Turns out that the humble â€œmasala dabbaâ€, the box which contains various Indian spices, proudly carrying its badge of turmeric and chilli powder stains, is no less a warrior than the medical bag that the family doctor of old carried with him on his home visits. Also turns out that Grandmaâ€™s old remedies maybe old but are of relevance and importance in todayâ€™s pill popping world.
Letâ€™s just look at a few of the occupants of the masala dabba:
Turmeric: not just vibrant colour
Turmeric powder is made from the boiled and dried rhizome (stem) of the turmeric plant. You cannot imagine Indian dishes without adding at least a little of this deep yellow coloured powder.
I can still remember my grandma adding â€œhaldiâ€(turmeric) to warm water and making me sip it to ease the colic that was the outcome of eating one too many goodies on Diwali day. Turmeric is good for digestion. This is probably why it found its place in everyday use in Indian and Asian kitchens.
It has long been used by the Chinese to treat depression. Turmeric is a great antibacterial and antiseptic agent and it is 100% natural. Even today a paste made of this spice and water is used to cure cuts and burns. This is also the reason that it is added to face packs and is a good way to deal with acne.
It is a potent anti-inflammatory with none of the side effects that the use of such drugs can cause you. This makes turmeric useful in fighting arthritis and rheumatoid arthritis. Turmeric is a natural way to detoxify your liver.
Research has also indicated that the everyday use of turmeric in Indian kitchens is probably the reason for the low incidence of Alzheimerâ€™s disease in India: less than one fourth of the USA for the people in their 7th decade of life.
Pepper up your life
Black is the â€œinâ€ colour in your kitchen too. Pepper is the fruit of the black pepper plant and is native to Kerala. It has a tantalizing aroma – never mind the sneezes! The chemical piperine is what gives pepper its spiciness. Black pepper is at its best when ground afresh.
Age old relief from colds and coughs always meant a teaspoon of honey with crushed pepper. Pepper powder added to hot water and eucalyptus makes an effective inhalation for de-congestion when you have a bout of the â€˜flu or respiratory discomfort from the increasing levels of pollution and allergies.
It is rich in manganese, iron, potassium, Vitamin C, Vitamin K and dietary fiber. Also, stimulates digestion by stimulating the secretions from the taste buds which â€œmessageâ€ the stomach to produce the protein digesting hydrochloric acid.
It is also a great anti-bacterial and this makes it a good food preservative. A pinch of freshly ground black pepper can help in weight loss: the skin of the pepper pod has phytonutrients which increase metabolic rate and fight fat.
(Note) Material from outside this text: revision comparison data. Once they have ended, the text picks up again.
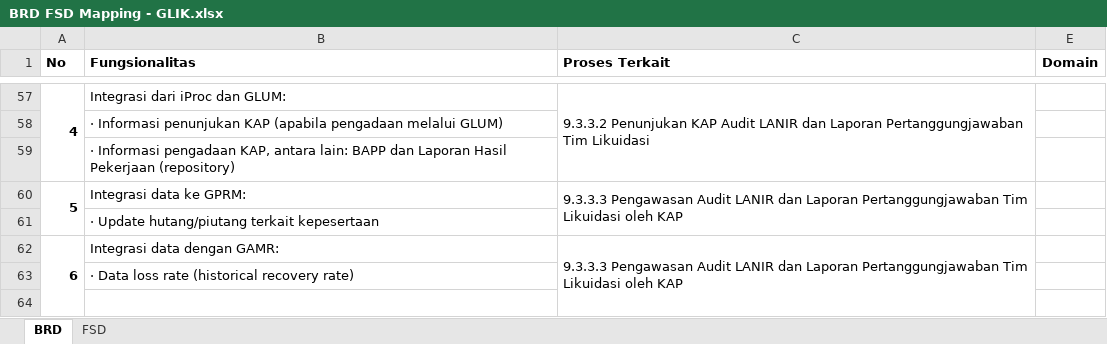
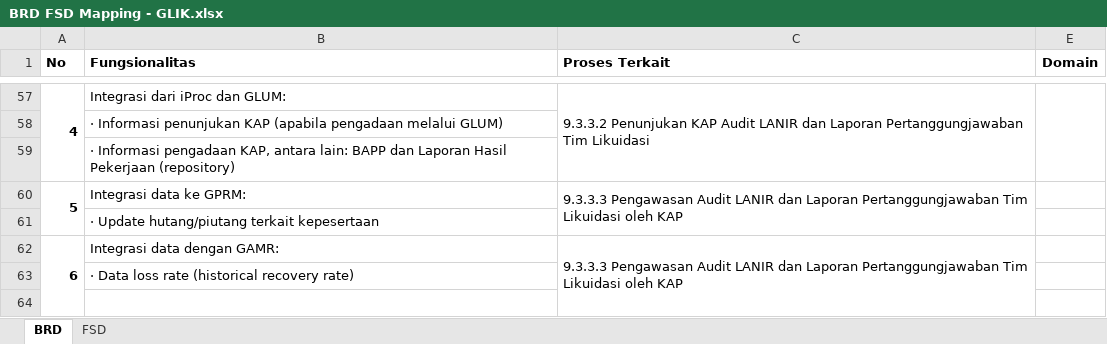
Before and after one commit to reshafahlevi/GLIK-DM, an Excel workbook: BRD FSD Mapping - GLIK.xlsx, sheet BRD, drawn as a sheet; only a part is shown, gaps mark what is left out; values as stored, in another font and other column widths than the file's, no borders; the diff covers the shown part only; the diff names each change by its address in the sheet, - before the commit and + after, or states it on an @@ line.

```diff
--- a/BRD FSD Mapping - GLIK.xlsx (sheet BRD)
+++ b/BRD FSD Mapping - GLIK.xlsx (sheet BRD)
+E57:E59 merged
```
Also changed, not shown: 18 edited cells and merged cells elsewhere in this sheet, 1 other file.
Hard to believe but a touch of black pepper in your face pack can be a great exfoliator. Black pepper extracts are, in fact, used to fight vitiligo, a skin condition where loss of pigmentation results in white patches.
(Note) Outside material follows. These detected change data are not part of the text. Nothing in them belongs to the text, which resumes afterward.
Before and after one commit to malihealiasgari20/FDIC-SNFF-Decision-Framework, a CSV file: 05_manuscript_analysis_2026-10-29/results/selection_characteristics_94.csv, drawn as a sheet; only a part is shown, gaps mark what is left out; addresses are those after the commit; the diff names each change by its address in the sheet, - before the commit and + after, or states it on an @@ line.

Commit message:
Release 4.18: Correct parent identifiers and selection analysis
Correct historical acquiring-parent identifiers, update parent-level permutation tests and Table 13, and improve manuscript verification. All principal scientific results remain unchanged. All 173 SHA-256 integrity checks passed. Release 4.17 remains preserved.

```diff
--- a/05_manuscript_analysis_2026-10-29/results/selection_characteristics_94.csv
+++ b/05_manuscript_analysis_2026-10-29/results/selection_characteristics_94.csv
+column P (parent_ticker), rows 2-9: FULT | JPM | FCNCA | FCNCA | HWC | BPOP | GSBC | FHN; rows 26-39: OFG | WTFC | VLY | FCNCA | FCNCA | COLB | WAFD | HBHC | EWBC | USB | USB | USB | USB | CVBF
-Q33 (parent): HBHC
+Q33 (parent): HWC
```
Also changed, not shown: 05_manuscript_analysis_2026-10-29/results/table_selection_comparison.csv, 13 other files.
The goodness of turmeric is enhanced if it is used in combination with black pepper.
A cinnamon stick will do the trick
Youâ€˜re barking up the wrong tree if you think cinnamon is just good for its appetizing smell and that dash of pungency in your dish. This inner bark of some species of this tree improves digestion. It also soothes that irritated and tender stomach following a bout of tummy trouble.
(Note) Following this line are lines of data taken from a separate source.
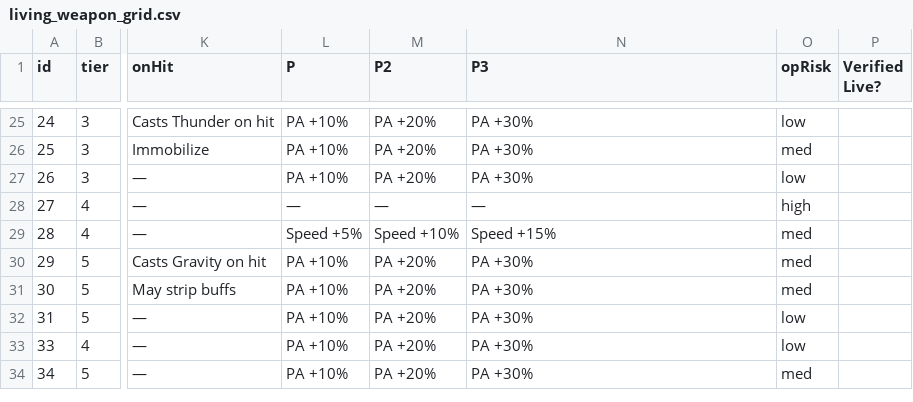
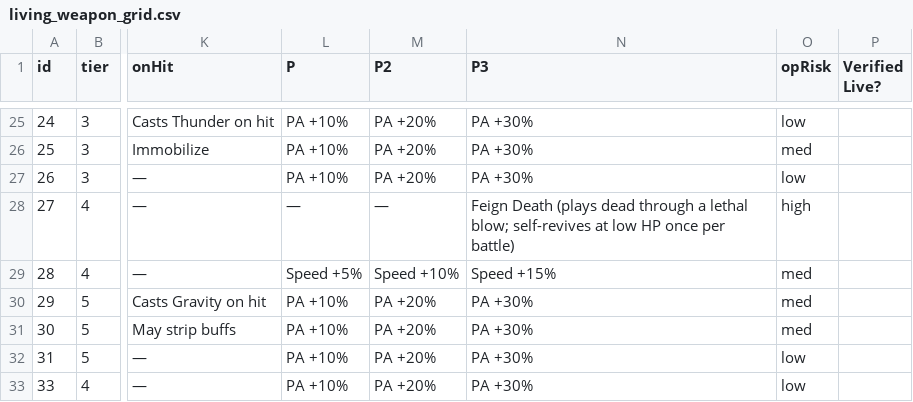
Before and after one commit to prawl/FFTLivingWeapons, a CSV file: docs/living_weapon_grid.csv, drawn as a sheet; only a part is shown, gaps mark what is left out; the shorter side is filled out with more unchanged rows; the diff names each change by its address in the sheet, - before the commit and + after, or states it on an @@ line.

```diff
--- a/docs/living_weapon_grid.csv
+++ b/docs/living_weapon_grid.csv
-N28 (P3): —
+N28 (P3): Feign Death (plays dead through a lethal blow; self-revives at low HP once per battle)
```
Also changed, not shown: docs/living_weapon_signotes.csv, 2 other files.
Just mix a little cinnamon powder with a tablespoon of curd.
Cinnamon is anti-bacterial and anti-allergic and is, thus, a good preservative. It is also anti- inflammatory. 1 tablespoon of cinnamon contains about 1.4 mg of manganese: this is really helpful in preventing osteoporosis especially in women. Research has also shown that it aids in controlling heart disease and diabetes because of its cinnemaldehyde and cinnamic acid content.
The aroma of this spice makes for a great mood enhancer.No wonder that cinnamon bun is no less upifting than that spicy aftershave!
Cloves: small buds, mammoth benefits
The punch that these little buds carry are what makes them an indispensable ingredient when spice is what is nice. In addition to being a must in exotic oriental cooking, hereâ€™s what cloves can do:
Fight oral infections and relieve pain. This is why clove oil is the central theme in many a toothpaste advertisement. This antimicrobial property also makes them great for the immune system. In fact, they as antimicrobials, combat serious disease like Cholera.
Cloves and its extracts are very effective in maintaining heart health by containing LDL cholesterol levels and preventing the formation of blood clots.
The eugenol in cloves is beneficial to the liver: it prevents the formation of a fatty liver and, thus, enhances liver function. It arrests cirrhosis which can be a precursor to cancer.
Clove oil is also EXTREMELY strong and should be used with great care. Better then, donâ€™t you think, to introduce a few buds in your recipes and reap the benefits in the course of a meal?
Thereâ€™s an old and wise saying: â€œYou are what you eat.â€
So when you want to eat well, eat wisely too. Include these common ingredients not just in your kitchen but in your medical kit, to lead a healthier drug-free life. When you cure naturally, you benefit doubly because there are no side effects.